Before-and-after change data

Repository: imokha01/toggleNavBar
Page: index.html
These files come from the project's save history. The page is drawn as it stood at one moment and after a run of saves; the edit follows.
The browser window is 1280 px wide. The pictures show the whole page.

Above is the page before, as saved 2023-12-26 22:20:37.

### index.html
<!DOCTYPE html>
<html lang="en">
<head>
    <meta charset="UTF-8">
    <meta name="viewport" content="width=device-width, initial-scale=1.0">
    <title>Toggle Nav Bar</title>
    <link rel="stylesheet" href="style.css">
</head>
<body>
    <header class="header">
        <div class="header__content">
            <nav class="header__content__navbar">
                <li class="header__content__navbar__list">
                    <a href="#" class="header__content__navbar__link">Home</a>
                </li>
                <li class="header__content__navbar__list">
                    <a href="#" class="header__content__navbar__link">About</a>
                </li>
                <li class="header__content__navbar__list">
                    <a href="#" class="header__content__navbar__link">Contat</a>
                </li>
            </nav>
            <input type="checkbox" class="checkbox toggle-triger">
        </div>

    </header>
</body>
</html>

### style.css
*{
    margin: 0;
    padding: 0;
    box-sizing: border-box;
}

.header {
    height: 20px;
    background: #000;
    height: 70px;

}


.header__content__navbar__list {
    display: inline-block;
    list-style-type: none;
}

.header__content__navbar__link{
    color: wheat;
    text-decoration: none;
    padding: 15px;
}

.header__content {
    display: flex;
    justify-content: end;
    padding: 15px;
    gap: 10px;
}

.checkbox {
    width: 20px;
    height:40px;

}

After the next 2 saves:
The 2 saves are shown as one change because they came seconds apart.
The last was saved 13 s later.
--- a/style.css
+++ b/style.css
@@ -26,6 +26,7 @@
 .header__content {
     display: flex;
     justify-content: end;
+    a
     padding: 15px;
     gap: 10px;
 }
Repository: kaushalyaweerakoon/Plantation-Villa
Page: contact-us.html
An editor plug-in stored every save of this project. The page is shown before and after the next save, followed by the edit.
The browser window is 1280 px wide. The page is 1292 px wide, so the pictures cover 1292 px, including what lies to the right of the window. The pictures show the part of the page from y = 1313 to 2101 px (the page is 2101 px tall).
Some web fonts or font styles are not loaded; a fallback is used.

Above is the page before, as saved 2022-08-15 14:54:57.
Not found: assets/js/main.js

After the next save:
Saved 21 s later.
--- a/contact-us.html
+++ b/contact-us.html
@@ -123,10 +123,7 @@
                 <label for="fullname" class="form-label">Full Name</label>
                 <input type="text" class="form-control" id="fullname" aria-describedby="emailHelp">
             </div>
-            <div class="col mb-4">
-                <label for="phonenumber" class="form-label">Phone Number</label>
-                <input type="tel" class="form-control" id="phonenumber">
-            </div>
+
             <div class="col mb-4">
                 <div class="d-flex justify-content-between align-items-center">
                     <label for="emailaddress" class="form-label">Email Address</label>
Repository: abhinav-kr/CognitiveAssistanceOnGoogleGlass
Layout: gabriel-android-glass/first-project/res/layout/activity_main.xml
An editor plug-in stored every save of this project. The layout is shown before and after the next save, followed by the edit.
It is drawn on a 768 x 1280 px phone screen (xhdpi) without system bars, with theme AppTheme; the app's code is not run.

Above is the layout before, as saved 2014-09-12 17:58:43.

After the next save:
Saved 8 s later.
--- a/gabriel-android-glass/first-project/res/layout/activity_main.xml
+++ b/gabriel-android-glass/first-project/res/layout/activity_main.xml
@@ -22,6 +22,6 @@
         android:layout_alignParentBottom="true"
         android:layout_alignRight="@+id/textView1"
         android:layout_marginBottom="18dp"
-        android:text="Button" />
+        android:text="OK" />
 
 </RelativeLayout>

■ WORK ORDER ■
Copy every entry exactly; no part may be left out.

■ WRITTEN ANSWER ■
Repository: imokha01/toggleNavBar
Page: index.html
These files come from the project's save history. The page is drawn as it stood at one moment and after a run of saves; the edit follows.
The browser window is 1280 px wide. The pictures show the whole page.

Above is the page before, as saved 2023-12-26 22:20:37.

### index.html
<!DOCTYPE html>
<html lang="en">
<head>
    <meta charset="UTF-8">
    <meta name="viewport" content="width=device-width, initial-scale=1.0">
    <title>Toggle Nav Bar</title>
    <link rel="stylesheet" href="style.css">
</head>
<body>
    <header class="header">
        <div class="header__content">
            <nav class="header__content__navbar">
                <li class="header__content__navbar__list">
                    <a href="#" class="header__content__navbar__link">Home</a>
                </li>
                <li class="header__content__navbar__list">
                    <a href="#" class="header__content__navbar__link">About</a>
                </li>
                <li class="header__content__navbar__list">
                    <a href="#" class="header__content__navbar__link">Contat</a>
                </li>
            </nav>
            <input type="checkbox" class="checkbox toggle-triger">
        </div>

    </header>
</body>
</html>

### style.css
*{
    margin: 0;
    padding: 0;
    box-sizing: border-box;
}

.header {
    height: 20px;
    background: #000;
    height: 70px;

}


.header__content__navbar__list {
    display: inline-block;
    list-style-type: none;
}

.header__content__navbar__link{
    color: wheat;
    text-decoration: none;
    padding: 15px;
}

.header__content {
    display: flex;
    justify-content: end;
    padding: 15px;
    gap: 10px;
}

.checkbox {
    width: 20px;
    height:40px;

}

After the next 2 saves:
The 2 saves are shown as one change because they came seconds apart.
The last was saved 13 s later.
--- a/style.css
+++ b/style.css
@@ -26,6 +26,7 @@
 .header__content {
     display: flex;
     justify-content: end;
+    a
     padding: 15px;
     gap: 10px;
 }
Repository: kaushalyaweerakoon/Plantation-Villa
Page: contact-us.html
An editor plug-in stored every save of this project. The page is shown before and after the next save, followed by the edit.
The browser window is 1280 px wide. The page is 1292 px wide, so the pictures cover 1292 px, including what lies to the right of the window. The pictures show the part of the page from y = 1313 to 2101 px (the page is 2101 px tall).
Some web fonts or font styles are not loaded; a fallback is used.

Above is the page before, as saved 2022-08-15 14:54:57.
Not found: assets/js/main.js

After the next save:
Saved 21 s later.
--- a/contact-us.html
+++ b/contact-us.html
@@ -123,10 +123,7 @@
                 <label for="fullname" class="form-label">Full Name</label>
                 <input type="text" class="form-control" id="fullname" aria-describedby="emailHelp">
             </div>
-            <div class="col mb-4">
-                <label for="phonenumber" class="form-label">Phone Number</label>
-                <input type="tel" class="form-control" id="phonenumber">
-            </div>
+
             <div class="col mb-4">
                 <div class="d-flex justify-content-between align-items-center">
                     <label for="emailaddress" class="form-label">Email Address</label>
Repository: abhinav-kr/CognitiveAssistanceOnGoogleGlass
Layout: gabriel-android-glass/first-project/res/layout/activity_main.xml
An editor plug-in stored every save of this project. The layout is shown before and after the next save, followed by the edit.
It is drawn on a 768 x 1280 px phone screen (xhdpi) without system bars, with theme AppTheme; the app's code is not run.

Above is the layout before, as saved 2014-09-12 17:58:43.

After the next save:
Saved 8 s later.
--- a/gabriel-android-glass/first-project/res/layout/activity_main.xml
+++ b/gabriel-android-glass/first-project/res/layout/activity_main.xml
@@ -22,6 +22,6 @@
         android:layout_alignParentBottom="true"
         android:layout_alignRight="@+id/textView1"
         android:layout_marginBottom="18dp"
-        android:text="Button" />
+        android:text="OK" />
 
 </RelativeLayout>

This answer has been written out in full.